The first human need is physiological needs. It is required for human survival. General components of the first stage are primary needs such as food, water, sleep, shelter. In order to meet the physiological needs, employees receive salary and other benefits from the organisation. Skill variety of employee is a key factor because it determines the level of salary of an employee (Mittelman 1991). As a result, human resource managers provide jobs to employees focusing on skill variety that is intrinsically worthwhile to motivate employees. Managers can create a work environment where they can allocate tasks ensuring skill variety. As a result, it will increase employees’ work effort by motivating them towards the success of the organisation (Shuck & Wollard 2010).

When the physiological needs are relatively satisfied, employees drive themselves towards safety needs. The general components in this level are security, stability and protection from fear. It generally describes the economic safety of an employee in terms of personal, property, health and well-being (Tay & Diener 2011). When an employee enjoys considerable autonomy in the organisation, it is possible to meet the safety needs because they perceive higher job security. Consequently, it increases job satisfaction and changes the outlook of the employees towards the organisation.

When the first two needs are achieved, employees engage themselves in social needs which denotes love, affection and belongingness. According to Rivera (2006), employees in this phase involve themselves in the jobs that increase the amount of respect from peers, affection from customers and liking from boss. It reduces employee turnover and rate of absenteeism of an organisation by developing a culture of trust and honesty. The culture is linked to task significance, where employees can understand the impact of their jobs on colleagues and the whole organisation. Human resource managers can identify this stage by closely monitoring the employees’ performance. (Villarica 2011). Managers also provide feedback on the performance that would motivate the employee to carry on performing and understand the mistakes.

After fulfilling the first three needs, next need is self-esteem needs. At this point, employees desire for achievement, adequacy, competency. A job should have the characteristics of task identity and significance in this stage (Wahba & Bridwell 1976). It portrays a clear direction to the employees regarding their contribution towards the organisation and their accomplishments in the job. Employees want to be accepted and valued by others at this point because employees can apply some decisions to accomplish the work and become responsible for their own decisions. It is therefore related to autonomy of job characteristics as employees enjoy a certain level of freedom in decision making (Kremer & Hammond 2013).
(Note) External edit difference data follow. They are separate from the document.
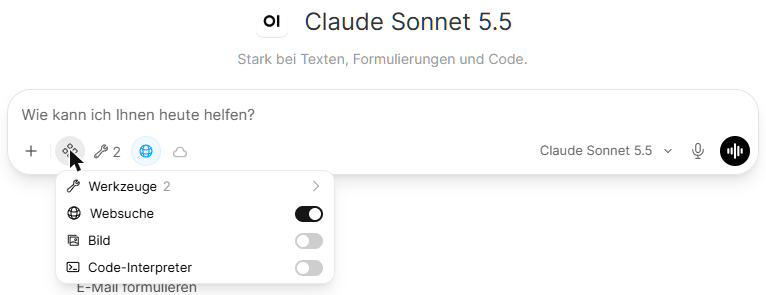
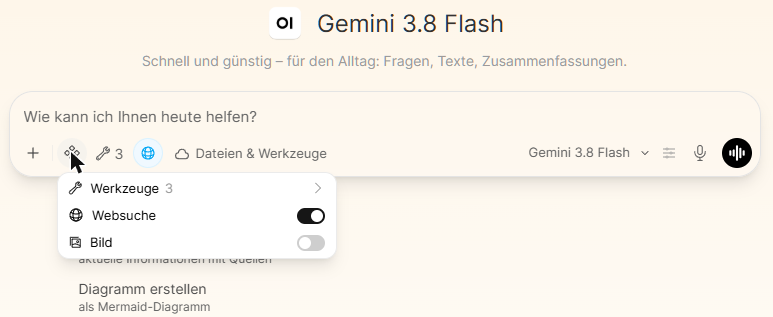
Anleitung: Dateien & Werkzeuge statt Terminal, gescannte PDFs (#4)
* Open WebUI guide: terminal is now 'Dateien & Werkzeuge', pre-selected by the models; long documents read completely; scanned PDFs only with it switched off

* Open WebUI guide: code interpreter removed (switched off), scanned PDFs work in every chat, editing uploads via a copy in Dateien & Werkzeuge

* Open WebUI guide: new screenshots (Dateien & Werkzeuge, menu without code interpreter, Excel example); wording holds while instances move to the standard

diff --git a/openwebui/anleitung.md b/openwebui/anleitung.md
@@ -16,7 +16,7 @@ Welche Modelle und Funktionen bei Ihnen freigeschaltet sind, legt Ihr Unternehme
 8. [PowerPoint-Präsentationen](#8-powerpoint-präsentationen)
 9. [Word-Dokumente und E-Mails](#9-word-dokumente-und-e-mails)
 10. [Diagramme und Auswertungen](#10-diagramme-und-auswertungen)
-11. [Programmieren: Code-Interpreter und Terminal](#11-programmieren-code-interpreter-und-terminal)
+11. [Programmieren und Dateien erzeugen: Dateien & Werkzeuge](#11-programmieren-und-dateien-erzeugen-dateien--werkzeuge)
 12. [Sprache: diktieren und vorlesen](#12-sprache-diktieren-und-vorlesen)
 13. [Weitere Funktionen](#13-weitere-funktionen)
 14. [Gute Prompts schreiben](#14-gute-prompts-schreiben)
@@ -35,15 +35,17 @@ Welche Modelle und Funktionen bei Ihnen freigeschaltet sind, legt Ihr Unternehme
 
 ### Zusatzfunktionen am Eingabefeld
 
-Über das Symbol mit den vier Punkten neben dem **+** schalten Sie Zusatzfunktionen für den aktuellen Chat ein und aus: **Websuche**, **Bild** (Bildgenerierung) und **Code-Interpreter**.
+Über das Symbol mit den vier Punkten neben dem **+** schalten Sie Zusatzfunktionen für den aktuellen Chat ein und aus: **Websuche** und **Bild** (Bildgenerierung).
 
-![Schalter am Eingabefeld: Websuche, Bild, Code-Interpreter](images/schalter-eingabefeld.png)
+![Schalter am Eingabefeld: Websuche, Bild](images/schalter-eingabefeld.png)
 
-### Terminal einmal auswählen (wichtig für Dateien)
+### Dateien & Werkzeuge (wichtig für Dateien)
 
-Damit die KI Dateien für Sie erstellen kann (Excel, Word, CSV …), braucht sie das **Terminal**. Klicken Sie einmal auf das **Wolken-Symbol** am Eingabefeld und wählen Sie das Terminal aus (bei Ihnen heißt es z. B. *Open Terminal*). Ihr Browser merkt sich die Auswahl für alle neuen Chats. Auf einem anderen Gerät, in einem anderen Browser oder im privaten Fenster wählen Sie es erneut aus.
+**Dateien & Werkzeuge** ist Ihr persönlicher Ordner auf dem Server, in dem die KI arbeitet: Sie kann dort Dateien erstellen und bearbeiten (Excel, Word, CSV …), Programme ausführen und Ihnen das Ergebnis zum Herunterladen geben. Andere Personen sehen Ihre Dateien nicht.
 
-![Terminal auswählen: Wolken-Symbol am Eingabefeld, darunter das Terminal (der Name kann bei Ihnen abweichen)](images/terminal-auswahl.png)
+In der Regel ist **Dateien & Werkzeuge** bei den Modellen schon eingeschaltet. Am **Wolken-Symbol** am Eingabefeld sehen Sie, ob es aktiv ist. Steht dort nicht *Dateien & Werkzeuge*, klicken Sie auf das Wolken-Symbol und wählen es aus; dort schalten Sie es für einen Chat auch wieder aus.
+
+![Dateien & Werkzeuge: Wolken-Symbol am Eingabefeld](images/terminal-auswahl.png)
 
 ### Unterschied zu ChatGPT
 
@@ -101,9 +103,11 @@ Die Websuche ist bei den meisten Modellen bereits eingeschaltet. Das Modell such
 
 Ziehen Sie eine Datei ins Chatfenster oder hängen Sie sie über das **Plus-Symbol** an. Geeignet sind z. B. PDF, Word, Excel, PowerPoint, Text und Bilder.
 
-- Das Modell liest die Datei bei Bedarf selbst und nennt in der Antwort den **Dateinamen als Quelle**.
+- Das Modell liest die Datei bei Bedarf selbst, auch lange Dokumente vollständig, und nennt in der Antwort den **Dateinamen als Quelle**.
 - Mehrere Dateien gleichzeitig sind möglich (Ihr Unternehmen kann Größe und Anzahl begrenzen).
 - Bilder und Screenshots kann das Modell "sehen": z. B. eine Fehlermeldung, ein Diagramm oder eine handschriftliche Notiz.
+- Auch eingescannte PDFs (Papierseiten ohne Text darin) kann das Modell lesen: Die Plattform erkennt den Text automatisch.
+- Soll die KI eine Datei ändern (z. B. eine Spalte in Ihrer Excel-Datei ergänzen), legt sie eine Kopie in **Dateien & Werkzeuge** an (Abschnitt 1), bearbeitet sie dort und gibt Ihnen die geänderte Fassung zum Herunterladen.
 
 > Beispiel: *Fasse den angehängten Vertrag in 10 Punkten zusammen und markiere alle Fristen.*
 
@@ -170,28 +174,23 @@ Tipps: Inhalt und Gliederung zuerst im Chat abstimmen, dann die Präsentation er
 
 ![Mermaid-Diagramm im Chat](images/mermaid-diagramm.png)
 
-**Diagramme aus Zahlen (Balken, Linien, Torten):** Schalter **Code-Interpreter** einschalten, Daten einfügen oder Excel-Datei anhängen und um eine Auswertung mit Diagramm bitten. Das Modell rechnet in Python und zeigt das Diagramm als Bild im Chat.
+**Diagramme aus Zahlen (Balken, Linien, Torten):** Daten einfügen oder Excel-Datei anhängen und um eine Auswertung mit Diagramm bitten. Mit **Dateien & Werkzeuge** rechnet das Modell in Python und gibt Ihnen das Diagramm als Bild oder in einer Excel-Datei zum Herunterladen.
 
 > Beispiel: *Werte die angehängte Excel-Tabelle aus: Umsatz pro Monat als Liniendiagramm und die drei stärksten Produkte als Balkendiagramm.*
 
-## 11. Programmieren: Code-Interpreter und Terminal
+## 11. Programmieren und Dateien erzeugen: Dateien & Werkzeuge
 
-| | Code-Interpreter | Terminal (Open Terminal) |
-|---|---|---|
-| Was | Python direkt in Ihrem Browser | Eigene Linux-Umgebung pro Person auf dem Server |
-| Gut für | Berechnungen, Auswertungen, Diagramme im Chat | Dateien erzeugen (Excel, Word, CSV …), größere Skripte, mehrere Dateien |
-| Dateien herunterladen | Nein, Ergebnisse erscheinen nur im Chat | Ja, die Datei erscheint im Chat mit Download-Schaltfläche |
-| Einschalten | Schalter **Code-Interpreter** am Eingabefeld | Wolken-Symbol am Eingabefeld → **Open Terminal** (bleibt im Browser für neue Chats ausgewählt) |
+**Dateien & Werkzeuge** ist eine eigene Linux-Umgebung pro Person auf dem Server. Dort erzeugt und bearbeitet die KI Dateien (Excel, Word, CSV …), rechnet Auswertungen, zeichnet Diagramme und führt auch größere Skripte aus.
 
 - Das Modell schreibt den Code, führt ihn aus und erklärt das Ergebnis.
-- **Für Dateien zum Herunterladen das Terminal verwenden.** Ist es nicht ausgewählt, kann die KI keine Datei erzeugen (siehe Abschnitt 1).
-- Die fertige Datei zeigt die KI direkt im Chat an, mit Vorschau und Download-Schaltfläche. Alle Ihre Dateien finden Sie außerdem im Seitenfenster **Dateien** des Terminals.
-- Im Terminal bleiben Ihre Dateien erhalten; andere Personen sehen sie nicht.
+- **Für Dateien zum Herunterladen muss Dateien & Werkzeuge eingeschaltet sein** (meist ist es das schon, siehe Abschnitt 1). Ist es ausgeschaltet, kann die KI keine Datei erzeugen.
+- Die fertige Datei zeigt die KI direkt im Chat an, mit Vorschau und Download-Schaltfläche. Alle Ihre Dateien finden Sie außerdem im Seitenfenster **Dateien**.
+- Ihre Dateien bleiben in Ihrem Ordner erhalten; andere Personen sehen sie nicht.
 - Für Programmier- und Rechenaufgaben die starken Modelle wählen (siehe Abschnitt 2). Schnelle Modelle weichen eher aus und liefern nur Code zum Selbst-Ausführen.
 
-> Beispiel (Terminal): *Erstelle im Terminal mit Python eine Excel-Datei mit Beispiel-Umsätzen für 12 Monate und 3 Produkte inklusive Diagramm und gib mir die Datei zum Download.*
+> Beispiel (Dateien & Werkzeuge): *Erstelle mit Python eine Excel-Datei mit Beispiel-Umsätzen für 12 Monate und 3 Produkte inklusive Diagramm und gib mir die Datei zum Download.*
 
-![Terminal: erzeugte Excel-Datei mit Vorschau im Seitenfenster](images/terminal-excel.png)
+![Dateien & Werkzeuge: erzeugte Excel-Datei mit Vorschau und Download im Chat](images/terminal-excel.png)
 
 ## 12. Sprache: diktieren und vorlesen
 
@@ -237,8 +236,7 @@ Ihr Unternehmen schaltet Modelle und Funktionen frei. Wenden Sie sich an Ihre IT
 "Weiter" schreiben, oder die Antwort mit dem Pfeil-Symbol neu erzeugen lassen. Bei sehr langen Chats hilft ein neuer Chat.
 
 **Die KI sagt, sie habe eine Datei erstellt, aber ich kann sie nicht herunterladen.**
-Prüfen Sie, ob das Terminal ausgewählt ist (Wolken-Symbol am Eingabefeld → **Open Terminal**), und lassen Sie die Datei neu erstellen. Wenn die Datei nur als Text oder Link ohne Download erscheint: "Zeig mir die Datei an" schreiben.
-
+Prüfen Sie am Wolken-Symbol, ob **Dateien & Werkzeuge** eingeschaltet ist, und lassen Sie die Datei neu erstellen. Wenn die Datei nur als Text oder Link ohne Download erscheint: "Zeig mir die Datei an" schreiben.
 **Das Modell kennt aktuelle Ereignisse nicht.**
 Websuche einschalten bzw. "Recherchiere im Web …" schreiben.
The self-actualisation is the last phase of the hierarchy. The general components at this stage refers to an employee’s potentiality at a maximum level. It is related to skill variety as the potentiality depends on the usage of employees’ skills and abilities through creative working in an organisation. Besides, a leader naturally enjoys substantial level of autonomy over others. Challenging job and extraordinary achievement in work represents autonomy at this stage. However, a study shows that the job characteristics for self-actualisation does not exist in real business world because there is no perfect human being (Sze 2015). It is therefore very difficult for human resource managers to align the job characteristics for engaging employees in this stage.

There are some issues related to Maslow’s hierarchy and job characteristics model. For example, identifying the needs of each employee are always complex and every employee may not experience the human needs in the same order as Maslow described. Therefore, describing job characteristics for each level can also be different. Peer pressure and inferiority complex play a vital role in job characteristics (Heylighen 1992). Thus, strong peer pressure and inferiority complex may demotivate employees. Moreover, when needs of a stage are fulfilled, employees follow the needs of next stage as a motivating factor and job characteristics related to the previous needs no longer exist. (Kaplan 2012)

Conclusion:

Engagement is an opportunity for employees to connect with the organisation and improve the motivation level. Motivation has two prime components – organisation and manager. Motivation with organisation is related to values, respect, leadership, trust, work environment; motivation with manager denotes feedback, treated fairly, working relationship. It is therefore believed that when employees’ needs fulfil at work, they experience a positive behavioural and affective processes (Denning 2012). A motivated employee is engaged to work an extra level to meet the organisation’s goals.